Exercise requirements >>
Find and copy each line of the listing below that has the word "frac" in it.

Available data >>
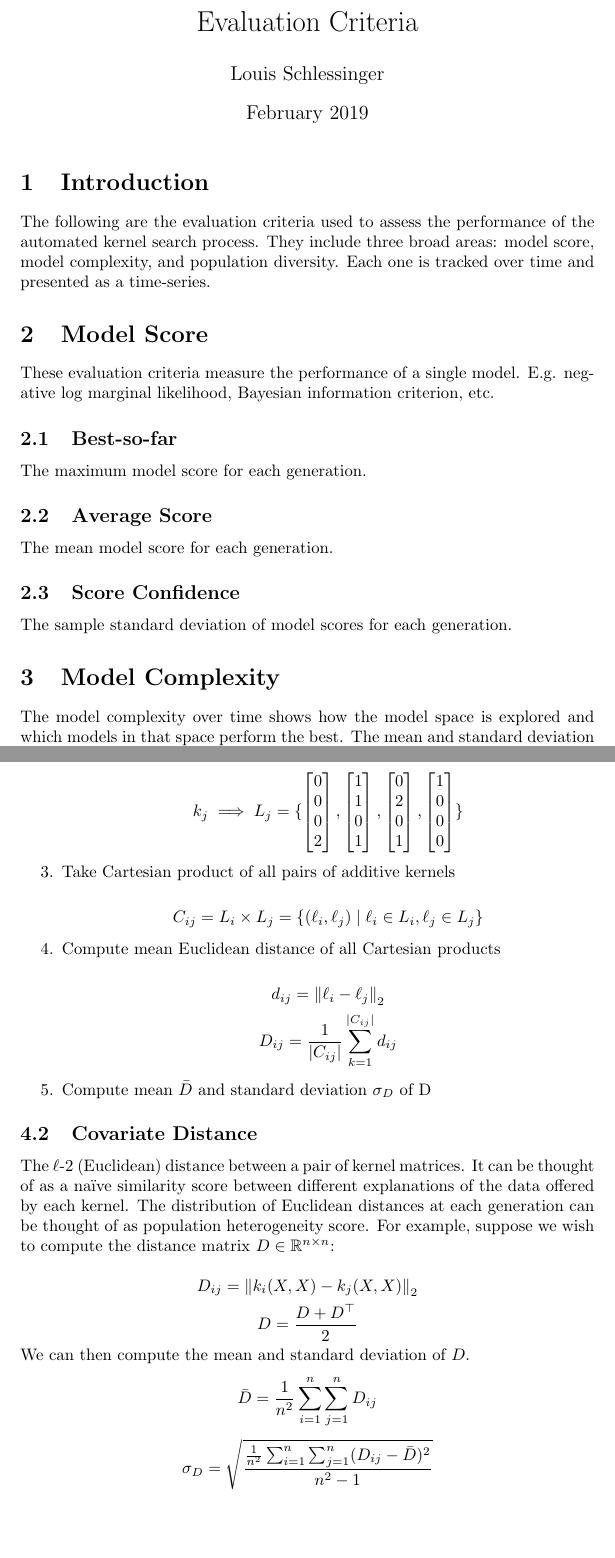
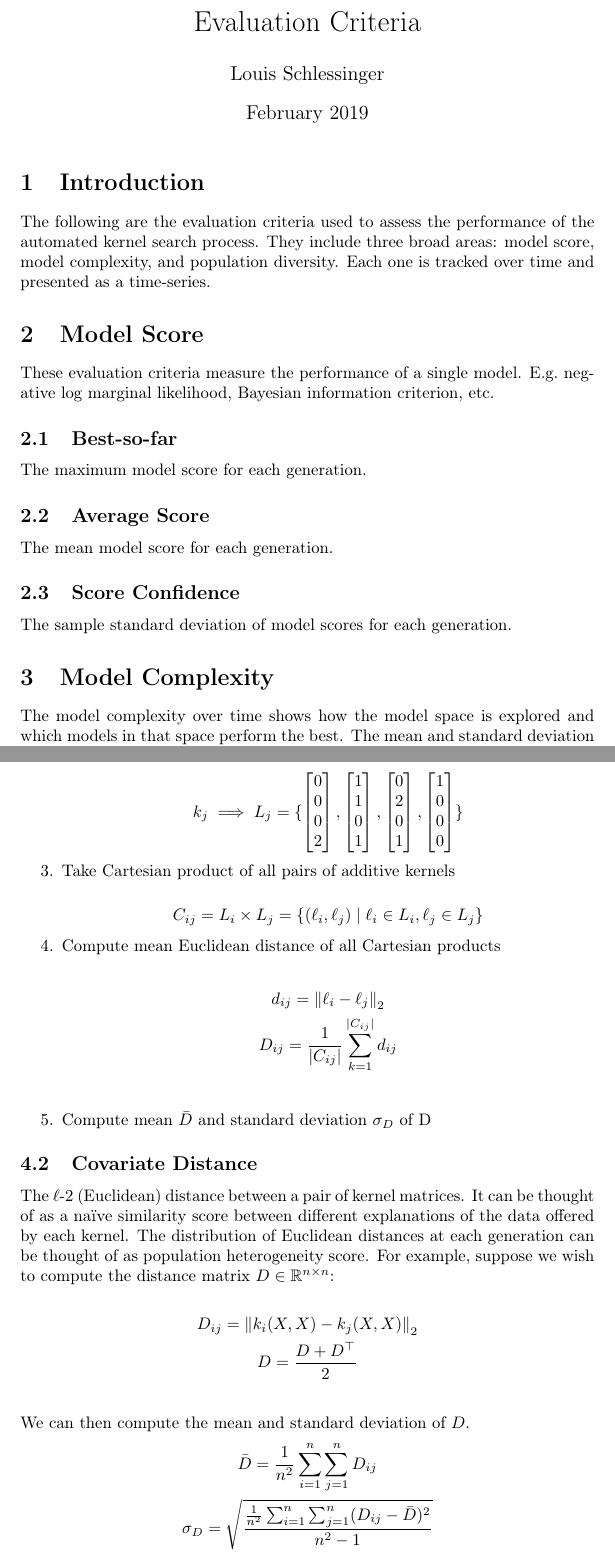
Before and after one commit to lschlessinger1/MS-project, a LaTeX document (documents/evaluation metrics/main.tex): two parts of pages 1 and 3 of 3 before the commit and two parts of pages 1 and 3 of 4 after it, joined at a grey line, cut so that both start at the same text, the shorter picture padded with empty space. Compiled offline with pdfLaTeX.

Commit message:
Clean up evaluation metrics document

```diff
--- a/documents/evaluation metrics/main.tex
+++ b/documents/evaluation metrics/main.tex
@@ -1,6 +1,9 @@
 \documentclass{article}
 
-\usepackage{amsmath, amsfonts}
+\usepackage{amsmath}
+\usepackage{amsfonts}
+\usepackage[T1]{fontenc}
+\usepackage[utf8]{inputenc}
 
 \title{Evaluation Criteria}
 \author{Louis Schlessinger}
@@ -10,18 +13,22 @@
 
 \maketitle
 
-\section{Introduction}
+\section{Introduction}\label{sec:introduction}
 
-The following are the evaluation criteria used to assess the performance of the automated kernel search process. They include three broad areas: model score, model complexity, and population diversity. Each one is tracked over time and presented as a time-series.
+The following are the evaluation criteria used to assess the performance of the automated kernel search process.
+They include three broad areas: model score, model complexity, and population diversity.
+Each one is tracked over time and presented as a time-series.
 
-\section{Model Score}
-These evaluation criteria measure the performance of a single model. E.g. negative log marginal likelihood, Bayesian information criterion, etc.
-\subsection{Best-so-far}
+\section{Model Score}\label{sec:model-score}
+These evaluation criteria measure the performance of a single model.
+E.g.\ negative log marginal likelihood, Bayesian information criterion, etc.
+\subsection{Best-so-far}\label{subsec:best-so-far}
 The maximum model score for each generation.
-\subsection{Average Score}
+\subsection{Average Score}\label{subsec:average-score}
 The mean model score for each generation.
-\subsection{Score Confidence}
+\subsection{Score Confidence}\label{subsec:score-confidence}
 The sample standard deviation of model scores for each generation.
-\section{Model Complexity}
-The model complexity over time shows how the model space is explored and which models in that space perform the best. The mean and standard deviation of each is recorded at each time step.
-\subsection{Number of Hyperparameters}
+\section{Model Complexity}\label{sec:model-complexity}
+The model complexity over time shows how the model space is explored and which models in that space perform the best.
+The mean and standard deviation of each is recorded at each time step.
+\subsection{Number of Hyperparameters}\label{subsec:number-of-hyperparameters}
@@ -62,21 +85,30 @@ Example:
 
 \item Compute mean Euclidean distance of all Cartesian products
 
-\[d_{ij} = \left\Vert \ell_i - \ell_j \right\Vert_2\]
-\[D_{ij} = \frac{1}{\left\vert C_{ij} \right\vert}\sum_{k=1}^{\left\vert C_{ij} \right\vert}d_{ij}\]
+\begin{gather*}
+    d_{ij} = \left\Vert \ell_i - \ell_j \right\Vert_2\\
+    D_{ij} = \frac{1}{\left\vert C_{ij} \right\vert}\sum_{k=1}^{\left\vert C_{ij} \right\vert}d_{ij}\\
+\end{gather*}
 
 \item Compute mean $\bar{D}$ and standard deviation $\sigma_D$ of D
 
 \end{enumerate}
 
-\subsection{Covariate Distance}
-The $\ell$-2 (Euclidean) distance between a pair of kernel matrices. It can be thought of as a naïve similarity score between different explanations of the data offered by each kernel. The distribution of Euclidean distances at each generation can be thought of as population heterogeneity score. For example, suppose we wish to compute the distance matrix $D \in \mathbb{R}^{n \times n}$:
+\subsection{Covariate Distance}\label{subsec:covariate-distance}
+The $\ell$-2 (Euclidean) distance between a pair of kernel matrices.
+It can be thought of as a naïve similarity score between different explanations of the data offered by each kernel.
+The distribution of Euclidean distances at each generation can be thought of as population heterogeneity score.
+For example, suppose we wish to compute the distance matrix $D \in \mathbb{R}^{n \times n}$:
 
-\[D_{ij} = \left\Vert k_i(X, X) - k_j(X, X) \right\Vert_2 \]
-\[D = \frac{D + D^\top}{2}\]
+\begin{gather*}
+    D_{ij} = \left\Vert k_i(X, X) - k_j(X, X) \right\Vert_2\\
+    D = \frac{D + D^\top}{2}\\
+\end{gather*}
 We can then compute the mean and standard deviation of $D$.
-\[\bar{D} = \frac{1}{n^2} \sum_{i=1}^{n}\sum_{j=1}^{n} D_{ij} \]
-\[\sigma_D = \sqrt{\frac{\frac{1}{n^2} \sum_{i=1}^{n}\sum_{j=1}^{n} (D_{ij} - \bar{D})^2}{n^2 - 1}}\]
+\begin{gather*}
+    \bar{D} = \frac{1}{n^2} \sum_{i=1}^{n}\sum_{j=1}^{n} D_{ij}\\
+    \sigma_D = \sqrt{\frac{\frac{1}{n^2} \sum_{i=1}^{n}\sum_{j=1}^{n} (D_{ij} - \bar{D})^2}{n^2 - 1}}\\
+\end{gather*}
 Equivalently, we can vectorize $D$:
 let $\vec{v} = vec(D)\in \mathbb{R^{n^2}}$
 Then,
```
Also changed, not shown: documents/evaluation metrics/main.pdf, documents/evaluation metrics/main.tex (44 more changed lines), 1 other file.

The answer >>
-\[D_{ij} = \frac{1}{\left\vert C_{ij} \right\vert}\sum_{k=1}^{\left\vert C_{ij} \right\vert}d_{ij}\]
+    D_{ij} = \frac{1}{\left\vert C_{ij} \right\vert}\sum_{k=1}^{\left\vert C_{ij} \right\vert}d_{ij}\\
-\[D = \frac{D + D^\top}{2}\]
+    D = \frac{D + D^\top}{2}\\
-\[\bar{D} = \frac{1}{n^2} \sum_{i=1}^{n}\sum_{j=1}^{n} D_{ij} \]
-\[\sigma_D = \sqrt{\frac{\frac{1}{n^2} \sum_{i=1}^{n}\sum_{j=1}^{n} (D_{ij} - \bar{D})^2}{n^2 - 1}}\]
+    \bar{D} = \frac{1}{n^2} \sum_{i=1}^{n}\sum_{j=1}^{n} D_{ij}\\
+    \sigma_D = \sqrt{\frac{\frac{1}{n^2} \sum_{i=1}^{n}\sum_{j=1}^{n} (D_{ij} - \bar{D})^2}{n^2 - 1}}\\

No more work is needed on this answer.